Hüsker Dü’s Grant Hart brought a whimsical, ethereal and often transcendent edge to punk
Drummer, vocalist, artist and founding member of Hüsker Dü, Grantzberg "Grant" Vernon Hart died at 56 Sept. 14 from complications of kidney cancer.
Though he spent his time in Hüsker Dü behind a drumkit, Hart’s massive presence and impeccable sense of melody was magnetic and absolutely captivating. Responsible for writing several songs for the band, the tension between Hart and frontman Bob Mould proved to be a healthy competition, resulting in some of the greatest melody-tinged punk songs ever crafted. More importantly, the Minnesota-based band were pivotal in creating an entire strain of music that inspired everyone, from their hometown rivals the Replacements as well as Green Day, Ryan Adams, Prong, Entombed, and Anthrax, all of whom have covered the band’s material. Even Robert Palmer was known to perform a synthed-out and somewhat fantastic version of “New Day Rising” in his live sets during the late ’80s.
“He was a spritely songwriter who brought a whimsical, ethereal and often transcendent edge to punk and indie music—a witty beatnik who didn’t realize, care or acknowledge the confines of punk.”
Formed in 1979 as U.K. punk was fully infecting American audiences, Hüsker Dü initially tread in the waters of hardcore punk. But as early demo and live material (check out the compendium Savage Young Dü, released this fall by the Numero Group) would show, there was always a springy sense of melody beneath the buzz of Mould’s guitar chords and angular riffs. In fact, as hardcore emerged as the underground’s most urgent sound, Hüsker Dü happily sped up, but their potency wasn’t in the rapid fire sheets of noise heard on Land Speed Record (recorded live in 1981 and released in 1982) or their early singles. Hüsker Dü was about songs and hooks, which Hart provided aplomb on the Metal Circus EP (1983), via the charging and peppy “It’s Not Funny Anymore” and the somber power ballad “Diane”. The two Hart-sung tracks acted as a bit of a blueprint for his contributions to the band, proving he was adept at creating memorable songs at any tempo.

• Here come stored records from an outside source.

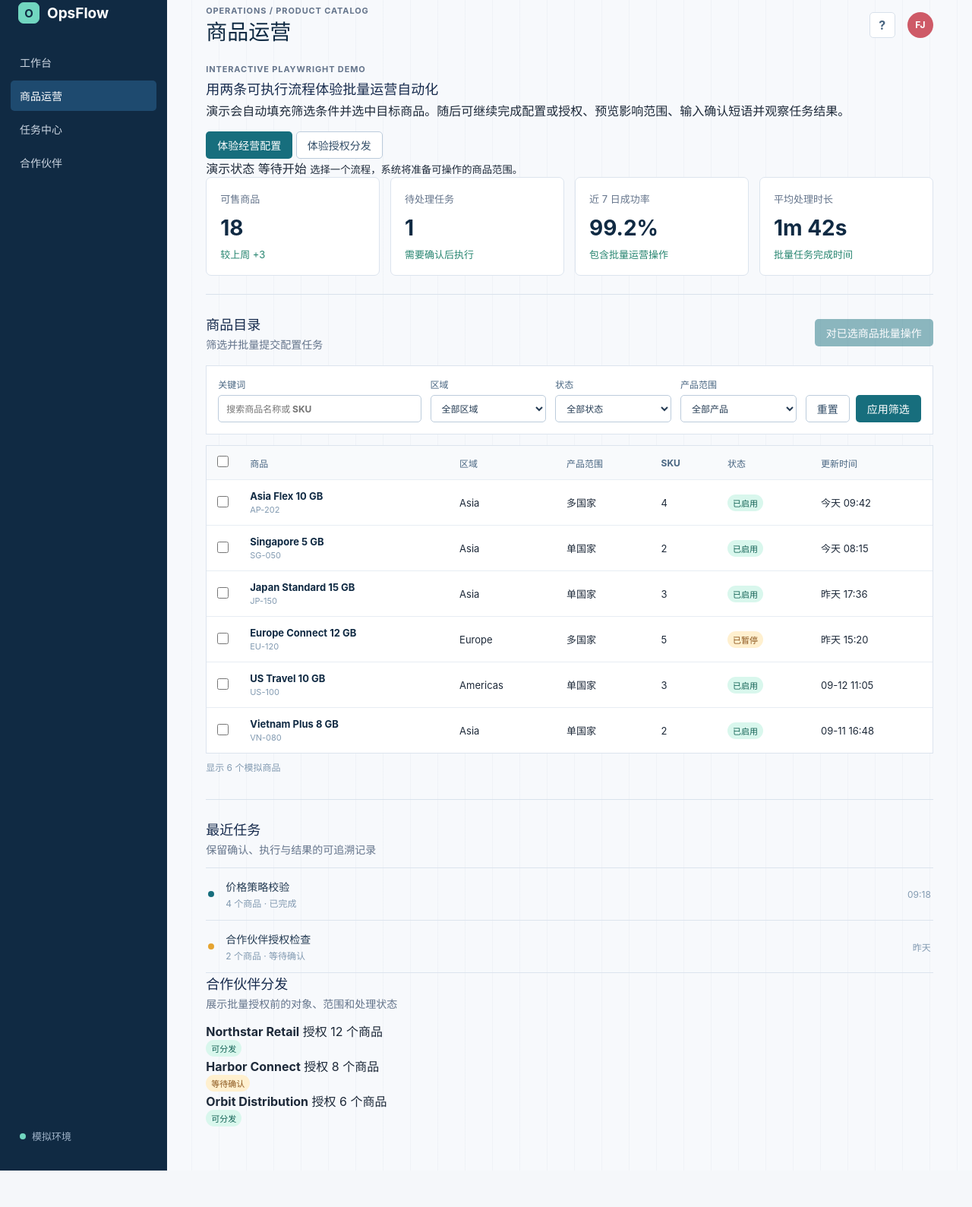
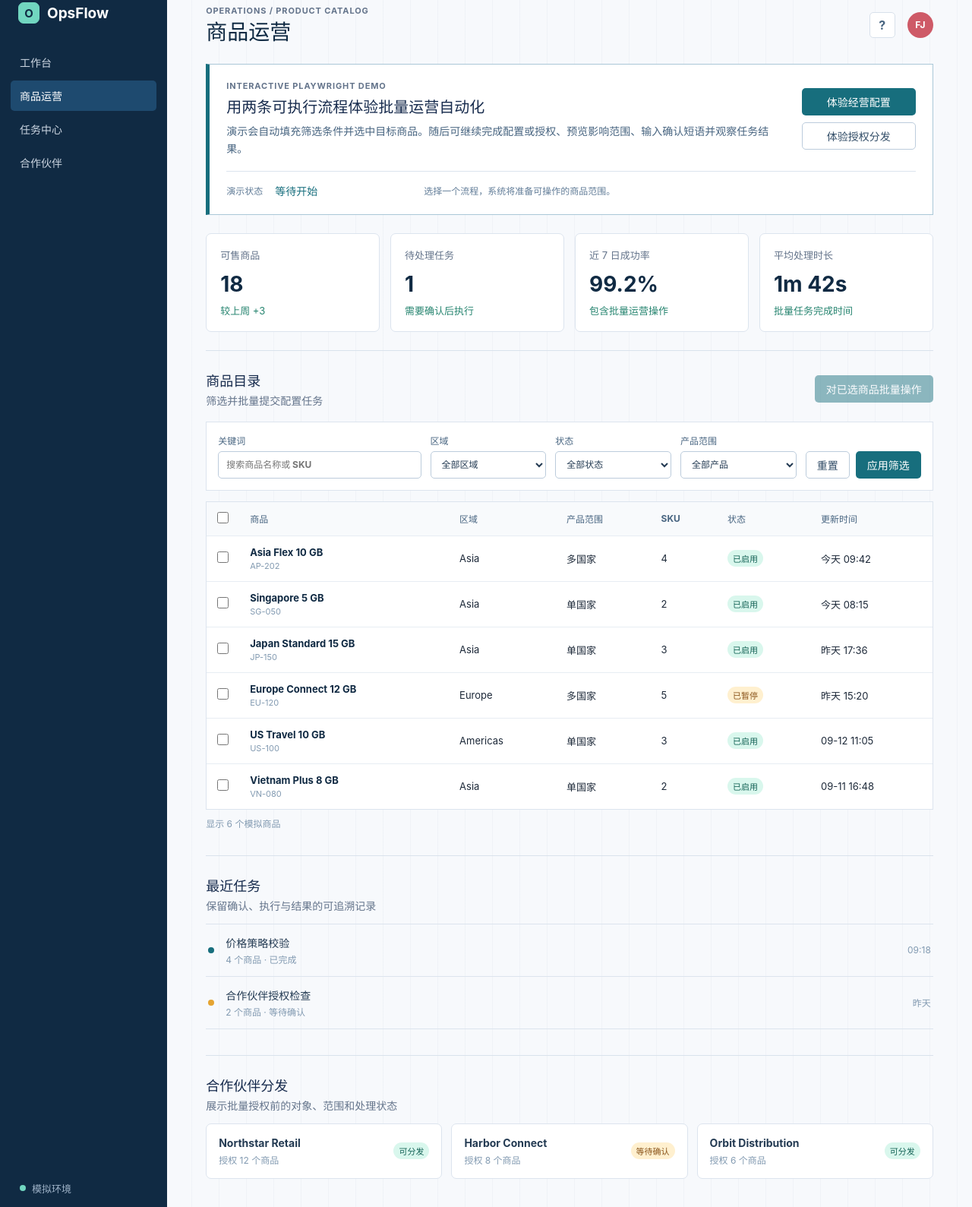
Before and after one commit to Alwinfang/opsflow-batch-automation-demo, a website: page index.html in a window 1280 px wide. Shown: the part 21-1610 px from the top of the page at 76% size. Before the commit the page ends 1562 px from the top, so only its background shows below. Drawn offline with Linux system fonts and the light colour scheme.

Commit message:
Improve interactive demo layout

```diff
--- a/styles.css
+++ b/styles.css
@@ -120,6 +120,58 @@ main {
 
 .topbar {
   margin-bottom: 26px;
+}
+
+.demo-intro {
+  display: grid;
+  grid-template-columns: minmax(0, 1.45fr) auto;
+  gap: 18px 28px;
+  margin-bottom: 24px;
+  padding: 21px 22px;
+  border: 1px solid #aac7d7;
+  border-left: 5px solid #176e7d;
+  background: #ffffff;
+}
+
+.demo-intro h2 {
+  margin-bottom: 8px;
+  font-size: 20px;
+}
+
+.demo-intro-copy > p:last-child {
+  max-width: 760px;
+  margin: 0;
+  color: #486581;
+  font-size: 14px;
+  line-height: 1.6;
+}
+
+.demo-intro-actions {
+  display: grid;
+  align-content: center;
+  gap: 9px;
+  min-width: 150px;
+}
+
+.demo-progress {
+  display: grid;
+  grid-template-columns: auto minmax(180px, auto) minmax(0, 1fr);
+  gap: 10px 16px;
+  grid-column: 1 / -1;
+  align-items: center;
+  padding-top: 15px;
+  border-top: 1px solid #dce4ee;
+}
+
+.demo-progress span,
+.demo-progress small {
+  color: #627d98;
+  font-size: 12px;
+}
+
+.demo-progress strong {
+  color: #176e7d;
+  font-size: 14px;
 }
 
 .eyebrow {
@@ -416,6 +468,45 @@ tbody tr:hover {
   margin-top: 34px;
 }
 
+.partner-section {
+  margin-top: 34px;
+  border-top: 1px solid #d9e2ec;
+  padding-top: 25px;
+}
+
+.partner-grid {
+  display: grid;
+  grid-template-columns: repeat(3, minmax(0, 1fr));
+  gap: 12px;
+}
+
+.partner-card {
+  display: flex;
+  align-items: center;
+  justify-content: space-between;
+  gap: 12px;
+  padding: 16px;
+  border: 1px solid #dce4ee;
+  border-radius: 7px;
+  background: #ffffff;
+}
+
+.partner-card strong,
+.partner-card span {
+  display: block;
+}
+
+.partner-card strong {
+  color: #243b53;
+  font-size: 14px;
+}
+
+.partner-card div > span {
+  margin-top: 5px;
+  color: #829ab1;
+  font-size: 12px;
+}
+
 .activity-list {
   display: grid;
   gap: 0;
@@ -672,6 +763,18 @@ dialog::backdrop {
     grid-column: 1 / -1;
     justify-content: flex-end;
   }
+
+  .demo-intro {
+    grid-template-columns: 1fr;
+  }
+
+  .demo-intro-actions {
+    grid-template-columns: repeat(2, minmax(0, 1fr));
+  }
+
+  .partner-grid {
+    grid-template-columns: 1fr;
+  }
 }
 
 @media (max-width: 720px) {
@@ -709,7 +812,8 @@ dialog::backdrop {
   .filters,
   .form-grid,
   .scope-summary,
-  .preview-grid {
+  .preview-grid,
+  .partner-grid {
     grid-template-columns: 1fr;
   }
 
@@ -734,6 +838,19 @@ dialog::backdrop {
     flex: 1;
   }
 
+  .demo-intro {
+    padding: 17px;
+  }
+
+  .demo-intro-actions {
+    grid-template-columns: 1fr;
+  }
+
+  .demo-progress {
+    grid-template-columns: 1fr;
+    gap: 5px;
+  }
+
   .step {
     gap: 4px;
     font-size: 10px;
```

Hüsker Dü rifled on until their tenuous breakup in 1988, releasing LPs and EPs at a furious clip and touring at an equally vicious pace, including indie rock’s most important double album, Zen Arcade (1984), a concept album awash with anger and emotion, swirled with psychedelia and, sometimes, a Haight-Ashbury hippie strum and shuffle. Live, Hart bashed away, a hurricane of long hair and garish button-down shirts, twisting his neck to reach his mic, while Mould menaced at the crowd, alternating between downpicked power chords and brittle, notey riffs, as the mustachioed bass player Greg Norton held it together with a subtle swagger and bounce. They were magnificent.
After the band’s dissolution, Hart continued to play music through his solo career and band, Nova Mob, but never reached the larger acclaim of his previous outfit. Part of that struggle can be attributed to his ongoing health problems, including a misdiagnosis of being HIV positive, as well as an addiction to heroin.
While Hüsker Dü will forever remain a special band, Hart should be remembered as more than just a third of its DNA. He was a spritely songwriter who brought a whimsical, ethereal and often transcendent edge to punk and indie music—a witty beatnik who didn’t realize, care or acknowledge the confines of punk. His work with Nova Mob, specifically The Last Days Of Pompeii (1991), as well as his many solo releases, including Intolerance, Ecce Homo and his final album (and return to form) The Argument, deserve your attention as much as his work with Hüsker Dü. Grant Hart was a unique presence and will be remembered as someone whose independent spirit changed rock 'n' roll.